But do not forget to do good and to share, for with such sacrifices God is well pleased. Hebrews 13:16
The word “But” is given as an additive to what was just stated. The author had told the people to offer the sacrifice of praise to God, giving thanks to His name. Along with that (But), he now adds the thought that the believer should “not forget to do good and to share.”
What this means is that we have a vertical responsibility towards God, and yet at the same time we have a horizontal responsibility to those around us. We are not simply to offer lip service to God, praising Him and giving thanks to His name while, at the same time, ignoring what He expects of us towards those around us.
The words, “to do good,” are so general that they must be taken in relation to how we would expect to be treated by others. As Jesus said –
“Therefore, whatever you want men to do to you, do also to them, for this is the Law and the Prophets.” Matthew 7:12
If you would want someone else to let you into the traffic line, you should allow the person trying to get into the traffic line in. If you see someone who is struggling with his load, help him to carry it. Doing good is something that makes the one who does good fell good as well, and so there is a two-way benefit. However, the thought of immediate benefit for self will often push out any thought of a later possible benefit. This needs to be actively overcome by remembering “to do good.”
Further, the author says, “and to share.” This is actually, more often than not, tied to doing good. If we allow someone into the traffic line in front of us, we are sharing our good position in that line. If we help someone with a heavy load, we are sharing our strength. If you have food to share with someone who obviously could use a bite, share your food. It is such an easy thing to simply look around and see other humans as you would like them to see and relate to you.

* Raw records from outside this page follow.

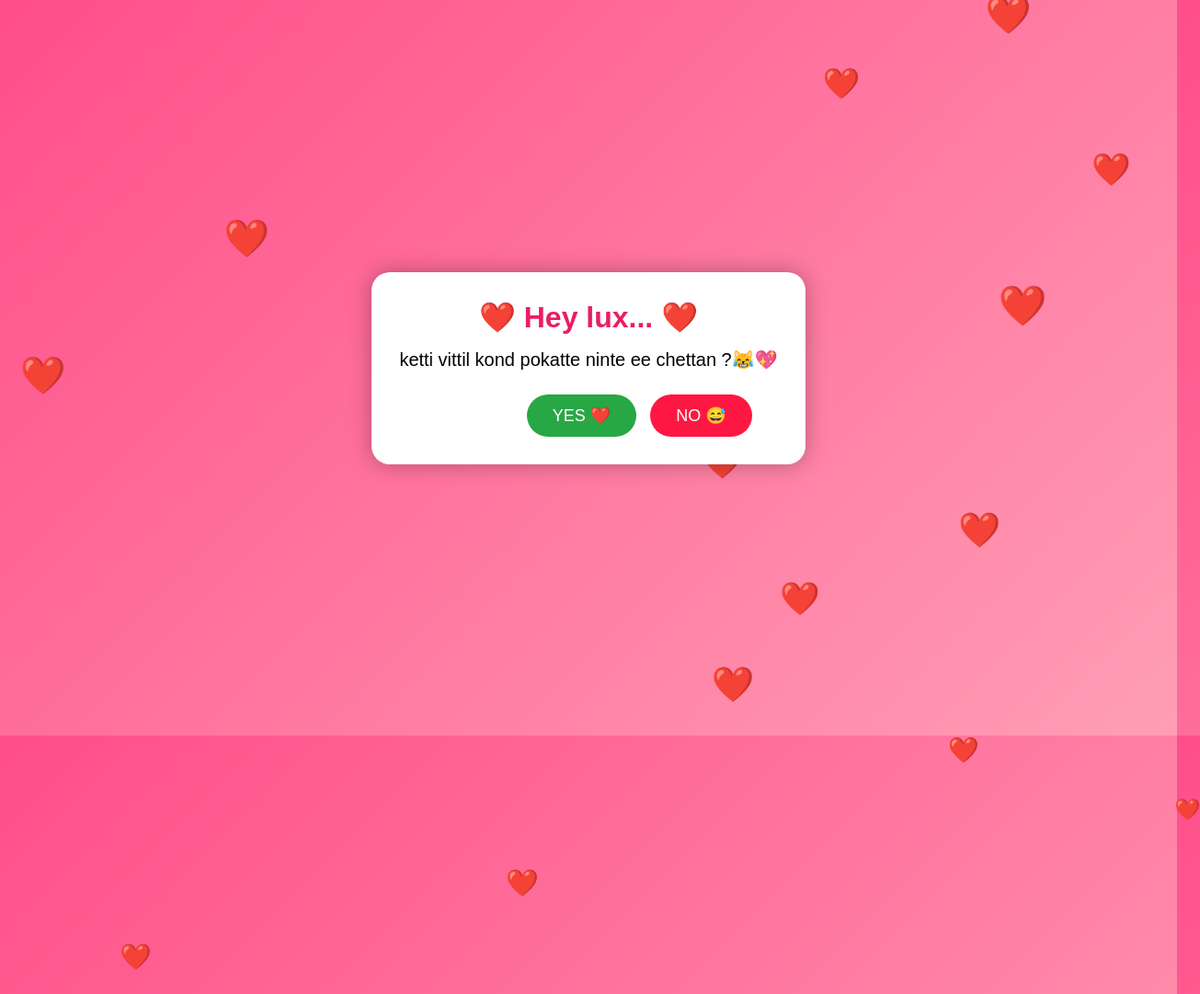
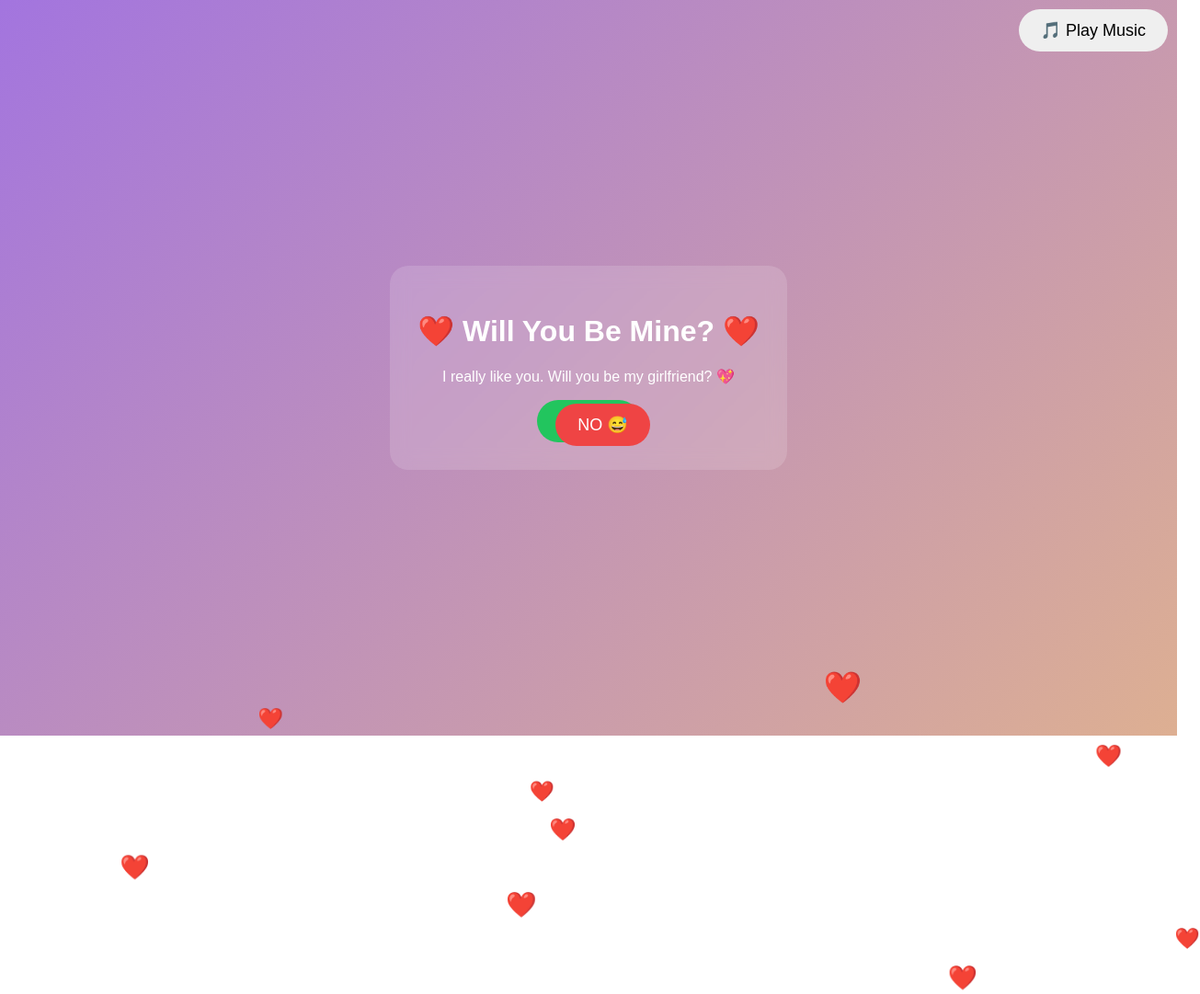
Before and after one commit to arjunm86703-max/Love-proposal, a plain HTML site: page index.html in a window 1280 px wide. Shown: the top 1081 px of the page at 92% size, 1305 px wide, since content can reach past the window. After the commit the page ends 800 px from the top, so only its background shows below. Drawn offline with Linux system fonts and the light colour scheme.

Commit message:
Add files via upload

```diff
--- a/index.html
+++ b/index.html
@@ -1,128 +1,31 @@
 <!DOCTYPE html>
-<html>
-<head>
-<meta charset="UTF-8">
-<meta name="viewport" content="width=device-width, initial-scale=1.0">
+<html lang="en"><head><meta charset="UTF-8"><meta name="viewport" content="width=device-width,initial-scale=1">
 <title>For Someone Special ❤️</title>
-
 <style>
-*{margin:0;padding:0;box-sizing:border-box;}
-body{
-height:100vh;
-display:flex;
-justify-content:center;
-align-items:center;
-background:linear-gradient(135deg,#ff4e8a,#ff9eb5);
-overflow:hidden;
-font-family:Arial,sans-serif;
-}
-
-.box{
-background:white;
-padding:30px;
-border-radius:20px;
-text-align:center;
-box-shadow:0 0 25px rgba(0,0,0,.3);
-z-index:10;
-}
-
-h1{
-color:#e91e63;
-margin-bottom:15px;
-}
-
-p{
-font-size:20px;
-margin-bottom:20px;
-height:30px;
-}
-
-button{
-padding:12px 28px;
-font-size:18px;
-border:none;
-border-radius:30px;
-cursor:pointer;
-}
-
-#yes{
-background:#28a745;
-color:white;
-margin-right:15px;
-}
-
-#no{
-background:#ff1744;
-color:white;
-position:absolute;
-}
-
-.heart{
-position:absolute;
-color:red;
-font-size:20px;
-animation:float 6s linear infinite;
-}
-
-@keyframes float{
-0%{transform:translateY(100vh);}
-100%{transform:translateY(-100vh);}
-}
-</style>
-
-</head>
+body{margin:0;font-family:Arial;background:linear-gradient(135deg,#ff4f9a,#8a5cff,#ffd166);background-size:400% 400%;animation:bg 10s infinite;color:#fff;overflow:hidden}
+@keyframes bg{0%{background-position:0%}50%{background-position:100%}100%{background-position:0%}}
+.wrap{display:flex;height:100vh;justify-content:center;align-items:center}
+.card{background:rgba(255,255,255,.15);backdrop-filter:blur(10px);padding:30px;border-radius:20px;text-align:center;position:relative}
+button{padding:12px 24px;border:none;border-radius:30px;font-size:18px;cursor:pointer}
+#yes{background:#22c55e;color:#fff}
+#no{background:#ef4444;color:#fff;position:absolute;left:180px;top:150px}
+.heart{position:fixed;animation:fall 6s linear forwards}
+@keyframes fall{from{transform:translateY(-10vh)}to{transform:translateY(110vh)}}
+#music{position:fixed;top:10px;right:10px}
+</style></head>
 <body>
-
-<div class="box">
-<h1>❤️ Hey lux... ❤️</h1>
-
-<p id="text"></p>
-
-<button id="yes" onclick="yes()">YES ❤️</button>
+<audio id="bgm" loop><source src="music.mp3" type="audio/mpeg"></audio>
+<button id="music" onclick="document.getElementById('bgm').play()">🎵 Play Music</button>
+<div class="wrap"><div class="card">
+<h1>❤️ Will You Be Mine? ❤️</h1>
+<p>I really like you. Will you be my girlfriend? 💖</p>
+<button id="yes" onclick="document.body.innerHTML='<div class=wrap><div class=card><h1>🥹 Thank You! ❤️</h1><h2>You made my day 🌹</h2></div></div>'">YES ❤️</button>
 <button id="no">NO 😅</button>
-
-</div>
-
+</div></div>
 <script>
-
-const msg="ketti vittil kond pokatte ninte ee chettan ?😹💖";
-let i=0;
-
-function type(){
-if(i<msg.length){
-document.getElementById("text").innerHTML+=msg.charAt(i);
-i++;
-setTimeout(type,70);
-}
-}
-type();
-
-const no=document.getElementById("no");
-
-function move(){
-no.style.left=Math.random()*(window.innerWidth-100)+"px";
-no.style.top=Math.random()*(window.innerHeight-60)+"px";
-}
-
-no.addEventListener("mouseover",move);
-no.addEventListener("click",move);
-
-function yes(){
-document.body.innerHTML="<div style='display:flex;justify-content:center;align-items:center;height:100vh;background:#ffdde1;font-family:Arial;text-align:center;'><div><h1>🥹❤️ Thank You ❤️🥹</h1><h2>You made me the happiest person today! 🌹</h2><h1>💍💕</h1></div></div>";
-}
-
-setInterval(()=>{
-let h=document.createElement("div");
-h.className="heart";
-h.innerHTML="❤️";
-h.style.left=Math.random()*100+"vw";
-h.style.fontSize=(20+Math.random()*25)+"px";
-document.body.appendChild(h);
-
-setTimeout(()=>h.remove(),6000);
-},300);
-
+const n=document.getElementById('no');
+function mv(){n.style.left=Math.random()*(innerWidth-100)+'px';n.style.top=Math.random()*(innerHeight-60)+'px';}
+n.onmouseover=mv;n.onclick=mv;
+setInterval(()=>{let h=document.createElement('div');h.className='heart';h.textContent='❤️';h.style.left=Math.random()*100+'vw';h.style.fontSize=(20+Math.random()*20)+'px';document.body.appendChild(h);setTimeout(()=>h.remove(),6000)},250);
 </script>
-
-</body>
-</html>
+</body></html>
```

And with such a simple thing being practiced, we can then feel good not only about ourselves, and towards the other person we have tended to, but there is a third – and great – reason for this type of conduct. It is because “with such sacrifices God is well pleased.” God was under no obligation to send Jesus to bear our sin-debt. But He did. He took our heavy burden upon Himself.
When we were stuck on the path to hell, he allowed us access to the way of heaven. When we had no food to sustain us, He gave us the Bread of Life. God did good and shared all things with us because it pleased Him to do so (Isaiah 53:10). With this infinitely glorious example, we can then remember to follow suit, and to do likewise in our temporary stay here in this life. In such conduct, there will be eternal reward.
Life application: The problem (well, one of many problems) with liberal social theology is that it puts the “deeds cart” before the “salvation horse.” People all over the world are doing good deeds for others. If Christians think they have an exclusive claim on them, they are mistaken.
People like Bill Gates and other philanthropists give away as much as entire nations. Unfortunately, these deeds mean absolutely nothing to God in determining their righteousness. One simply cannot buy his way into heaven.
Likewise, liberal social theology follows a similar path. Such adherents tend to place people’s needs at the front of the list of things to be accomplished. In fact, this is often all that is on the list. They never get to the part about Jesus. The entire effort is wasted effort because the root of the people’s problem is a separation from God because of sin.
Feeding these people without tending to their spiritual needs is no different than petting a cow as it is going to slaughter…kind of pointless. Another problem with social theology is these people tend to get their fingers into the government entities around them and force themselves and their viewpoints on others who may have better-aligned priorities.
Such is the case in America where these ideologies have formed religious/political machines who never introduce Jesus. The Bible, on the other hand, never fails to proclaim our need for God’s pardon through Jesus and only then sharing with others. This is quite evident from the fact that we have spent 13 chapters on Christology and only in the middle of the 13th chapter do we introduce charity. Once our station with Christ is resolved, we can then please God with our charity.
Don’t be captivated by ministries which spend so much time doing good that they never get to the reason for the good. Without Jesus, the effort is in vain, but with Him it makes all the difference in the world.
Lord God, help us to have our priorities right as we seek to help others. Let us never shirk from first explaining the Gospel of Christ as we also tend to their other needs – physical, emotional, mental, financial, etc. May You be proclaimed at all times and in every way! Amen.